In Act 2, Scene 1, the First Lord, a comrade of Duke Senior, describes a deer dying on the side of a riverbank in the Forest of Arden. In his description of the deer, he anthropomorphizes it:
To the which place a poor sequestered stag
That from the hunter’s aim had ta’en a hurt
Did come to languish. And indeed, my lord,
The wretched animal heaved forth such groans
That their discharge did stretch his leathern coat
Almost to bursting, and the big round tears
Coursed one another down his innocent nose
In piteous chase.
In the course of a conversation with Duke Senior about the morality of hunting, the First Lord reveals that he and Lord Amiens came across a crying stag that morning. The deer, injured by a hunter’s arrow, “languish[ed]” by the riverbank. The animal groaned with pain, and began to cry “big round tears.”
The First Lord’s account literally attributes human emotions and behavior to the stag. In a place like the Forest of Arden, anything is possible, so the audience could take the lord at his word. However, Shakespeare’s choice to give the animal human traits is a strange one. It encourages the audience to treat this animal’s suffering as if it were as serious as the suffering of any person in the play. Why?

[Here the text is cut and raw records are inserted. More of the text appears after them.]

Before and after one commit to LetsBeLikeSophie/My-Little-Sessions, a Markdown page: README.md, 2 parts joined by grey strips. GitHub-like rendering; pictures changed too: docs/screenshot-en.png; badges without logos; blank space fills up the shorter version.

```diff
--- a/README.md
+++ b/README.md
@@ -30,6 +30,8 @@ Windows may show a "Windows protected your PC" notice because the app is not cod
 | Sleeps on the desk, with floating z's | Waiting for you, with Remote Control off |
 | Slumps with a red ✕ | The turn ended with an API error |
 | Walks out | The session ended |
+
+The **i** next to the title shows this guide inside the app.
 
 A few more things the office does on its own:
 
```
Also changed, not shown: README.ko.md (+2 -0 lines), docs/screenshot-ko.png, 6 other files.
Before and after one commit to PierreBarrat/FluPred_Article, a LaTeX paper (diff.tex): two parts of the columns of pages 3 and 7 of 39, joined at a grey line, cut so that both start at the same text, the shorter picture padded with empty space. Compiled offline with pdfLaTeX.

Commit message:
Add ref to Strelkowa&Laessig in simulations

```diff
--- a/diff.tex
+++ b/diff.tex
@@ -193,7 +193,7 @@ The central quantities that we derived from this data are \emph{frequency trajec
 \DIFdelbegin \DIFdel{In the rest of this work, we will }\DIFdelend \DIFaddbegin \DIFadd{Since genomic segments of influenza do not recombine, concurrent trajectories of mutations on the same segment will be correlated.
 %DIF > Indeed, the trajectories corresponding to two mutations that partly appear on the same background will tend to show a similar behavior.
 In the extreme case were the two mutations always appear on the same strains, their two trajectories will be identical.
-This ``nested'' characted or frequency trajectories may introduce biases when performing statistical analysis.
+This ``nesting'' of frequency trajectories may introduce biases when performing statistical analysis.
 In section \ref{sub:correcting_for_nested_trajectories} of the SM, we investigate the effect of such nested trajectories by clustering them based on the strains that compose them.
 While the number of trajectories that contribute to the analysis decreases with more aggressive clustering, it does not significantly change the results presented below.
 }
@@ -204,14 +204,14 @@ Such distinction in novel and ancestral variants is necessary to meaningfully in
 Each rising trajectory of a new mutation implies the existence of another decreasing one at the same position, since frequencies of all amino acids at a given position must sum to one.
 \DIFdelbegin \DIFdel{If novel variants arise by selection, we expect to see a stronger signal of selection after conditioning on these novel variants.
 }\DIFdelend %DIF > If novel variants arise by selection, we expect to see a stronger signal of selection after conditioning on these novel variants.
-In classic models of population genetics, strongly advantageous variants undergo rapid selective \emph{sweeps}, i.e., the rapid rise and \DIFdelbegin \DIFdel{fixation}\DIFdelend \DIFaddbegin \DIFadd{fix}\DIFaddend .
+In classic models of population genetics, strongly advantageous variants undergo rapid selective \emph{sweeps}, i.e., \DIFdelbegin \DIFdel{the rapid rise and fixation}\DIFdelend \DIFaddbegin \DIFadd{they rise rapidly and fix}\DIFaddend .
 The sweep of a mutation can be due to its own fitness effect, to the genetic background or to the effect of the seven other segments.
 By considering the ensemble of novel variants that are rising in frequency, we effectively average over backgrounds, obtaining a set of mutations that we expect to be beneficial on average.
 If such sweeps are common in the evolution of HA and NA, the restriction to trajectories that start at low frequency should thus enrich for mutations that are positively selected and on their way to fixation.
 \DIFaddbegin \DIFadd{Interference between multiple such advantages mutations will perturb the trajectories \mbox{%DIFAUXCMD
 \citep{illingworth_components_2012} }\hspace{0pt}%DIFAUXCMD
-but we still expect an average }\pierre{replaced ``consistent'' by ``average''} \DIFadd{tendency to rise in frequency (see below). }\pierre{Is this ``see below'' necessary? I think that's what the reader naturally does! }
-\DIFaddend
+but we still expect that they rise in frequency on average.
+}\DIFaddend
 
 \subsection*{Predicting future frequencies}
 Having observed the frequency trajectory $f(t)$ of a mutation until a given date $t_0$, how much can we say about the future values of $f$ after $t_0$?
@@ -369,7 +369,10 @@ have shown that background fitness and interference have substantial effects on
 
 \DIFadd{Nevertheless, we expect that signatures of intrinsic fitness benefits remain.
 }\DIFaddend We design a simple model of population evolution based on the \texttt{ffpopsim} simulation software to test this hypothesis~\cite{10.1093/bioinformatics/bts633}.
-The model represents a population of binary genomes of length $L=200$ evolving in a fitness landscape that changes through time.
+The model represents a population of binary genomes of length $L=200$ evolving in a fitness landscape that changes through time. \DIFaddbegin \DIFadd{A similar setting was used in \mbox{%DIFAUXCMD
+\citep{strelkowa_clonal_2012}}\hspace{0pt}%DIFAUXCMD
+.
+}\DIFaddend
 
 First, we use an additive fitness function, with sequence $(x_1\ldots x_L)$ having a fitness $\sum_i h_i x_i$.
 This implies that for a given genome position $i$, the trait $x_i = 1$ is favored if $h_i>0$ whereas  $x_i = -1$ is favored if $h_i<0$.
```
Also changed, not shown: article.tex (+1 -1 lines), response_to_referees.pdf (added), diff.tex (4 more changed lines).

Earlier in his story, the servant repeats Jaques’s opinion about hunting to Duke Senior, that in killing a deer one “do[es] more usurp/ Than doth your brother that hath banished you.” In other words, coming into the forest, the deer’s habitat, and murdering it is the equivalent of Duke Frederick banishing his brother from his own lands. In Jaques’s estimation, hunting is an act of violent displacement. Duke Senior expresses a similar view. It pains him, he says, that these “native burghers” (inhabitants) of the forest are shot down in “their own confines.”
The whimpering, crying deer provides a striking visual metaphor for the condition of the exiles in the play, who are equally pained and vulnerable after their families’ betrayal. Like Duke Senior, Orlando, and Rosalind, the deer has gone to “languish” for an untold amount of time in a new setting, watched over by concerned spectators, who despite their compassion cannot change its lot.